Try it:
Write out each record in full and exactly as given. Skip any pictures.

───── Supplied material ─────

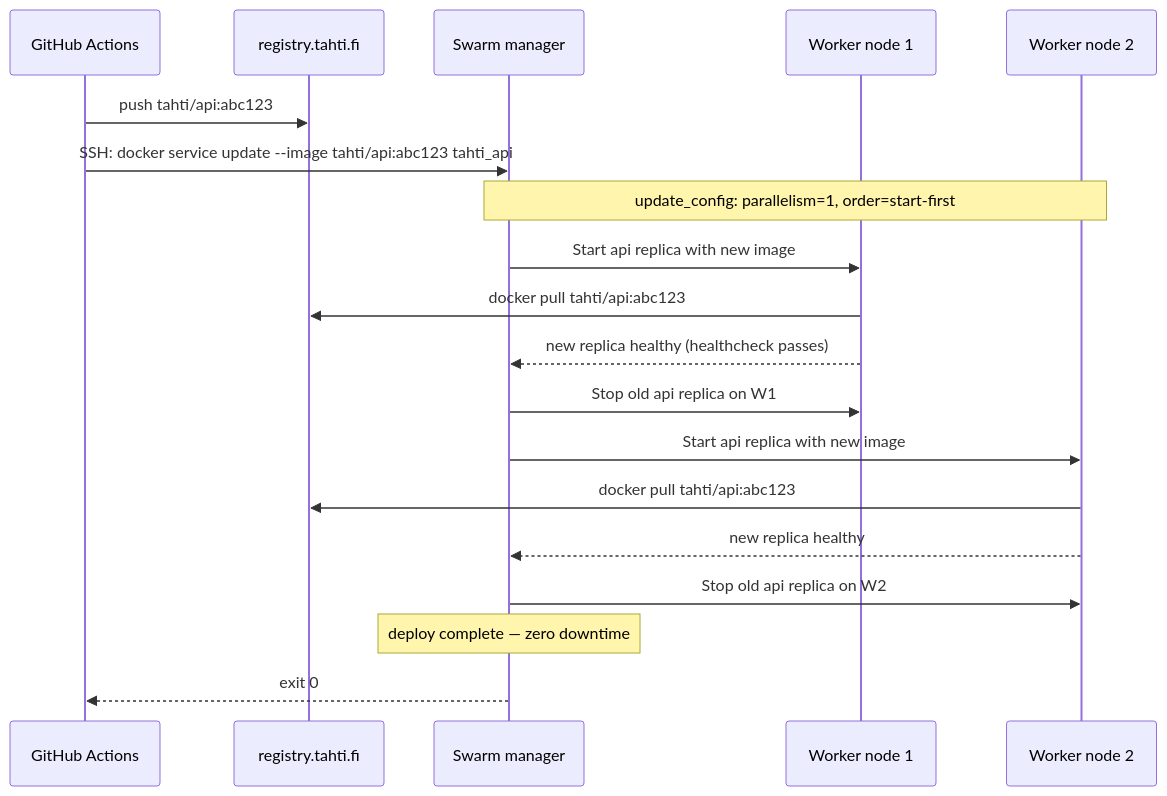
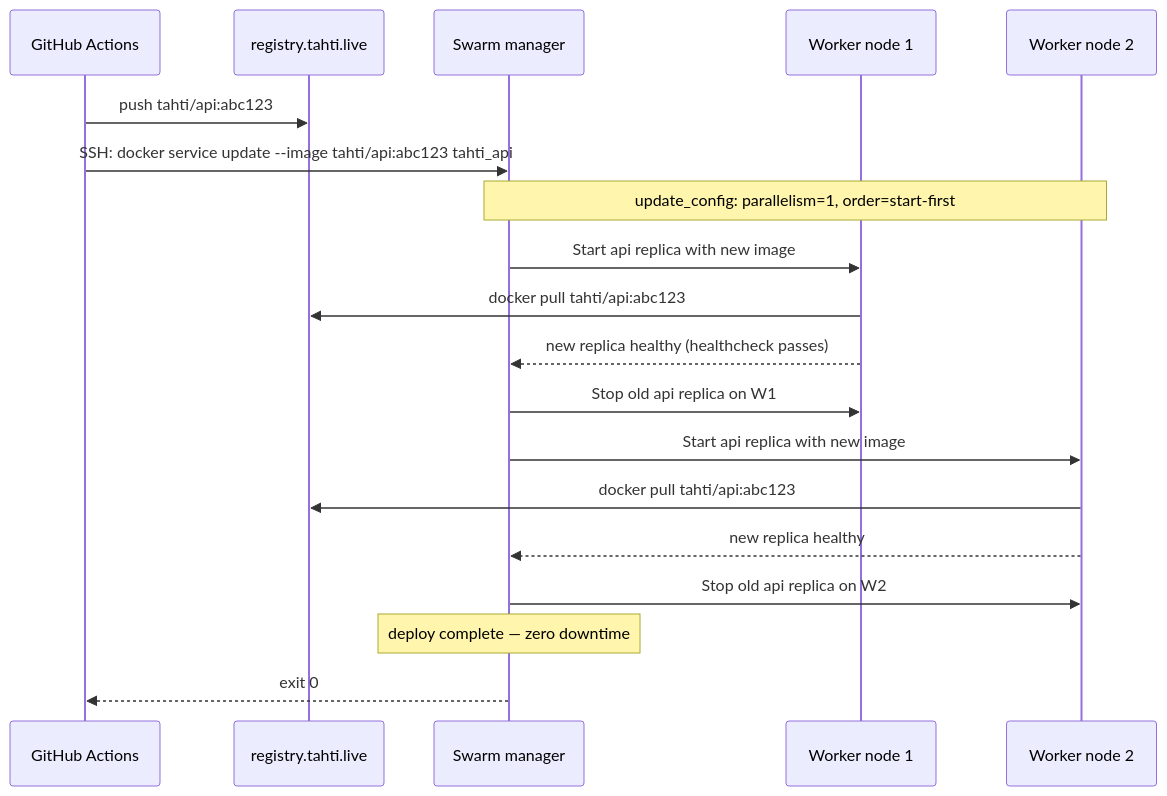
The third of 3 diagrams in docs/technical/phase-5.md (janiluuk/tahti-org), drawn with Mermaid before and after one commit. The commit also changed other lines of this file and 148 other files, not shown here.

First line of the commit message:
feat(m10): member governance, chat polish, domain rename to tahti.live

````diff
--- a/docs/technical/phase-5.md
+++ b/docs/technical/phase-5.md
@@ -91,26 +91,26 @@
 ```mermaid
 sequenceDiagram
     participant CI as GitHub Actions
-    participant Reg as registry.tahti.fi
+    participant Reg as registry.tahti.live
     participant MGR as Swarm manager
     participant W1 as Worker node 1
     participant W2 as Worker node 2
 
     CI->>Reg: push tahti/api:abc123
     CI->>MGR: SSH: docker service update --image tahti/api:abc123 tahti_api
 
     Note over MGR,W2: update_config: parallelism=1, order=start-first
 
     MGR->>W1: Start api replica with new image
     W1->>Reg: docker pull tahti/api:abc123
     W1-->>MGR: new replica healthy (healthcheck passes)
     MGR->>W1: Stop old api replica on W1
 
     MGR->>W2: Start api replica with new image
     W2->>Reg: docker pull tahti/api:abc123
     W2-->>MGR: new replica healthy
     MGR->>W2: Stop old api replica on W2
 
     Note over MGR: deploy complete — zero downtime
     MGR-->>CI: exit 0
 ```
````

─────

Response to the exercise:
The third of 3 diagrams in docs/technical/phase-5.md (janiluuk/tahti-org), drawn with Mermaid before and after one commit. The commit also changed other lines of this file and 148 other files, not shown here.

First line of the commit message:
feat(m10): member governance, chat polish, domain rename to tahti.live

````diff
--- a/docs/technical/phase-5.md
+++ b/docs/technical/phase-5.md
@@ -91,26 +91,26 @@
 ```mermaid
 sequenceDiagram
     participant CI as GitHub Actions
-    participant Reg as registry.tahti.fi
+    participant Reg as registry.tahti.live
     participant MGR as Swarm manager
     participant W1 as Worker node 1
     participant W2 as Worker node 2
 
     CI->>Reg: push tahti/api:abc123
     CI->>MGR: SSH: docker service update --image tahti/api:abc123 tahti_api
 
     Note over MGR,W2: update_config: parallelism=1, order=start-first
 
     MGR->>W1: Start api replica with new image
     W1->>Reg: docker pull tahti/api:abc123
     W1-->>MGR: new replica healthy (healthcheck passes)
     MGR->>W1: Stop old api replica on W1
 
     MGR->>W2: Start api replica with new image
     W2->>Reg: docker pull tahti/api:abc123
     W2-->>MGR: new replica healthy
     MGR->>W2: Stop old api replica on W2
 
     Note over MGR: deploy complete — zero downtime
     MGR-->>CI: exit 0
 ```
````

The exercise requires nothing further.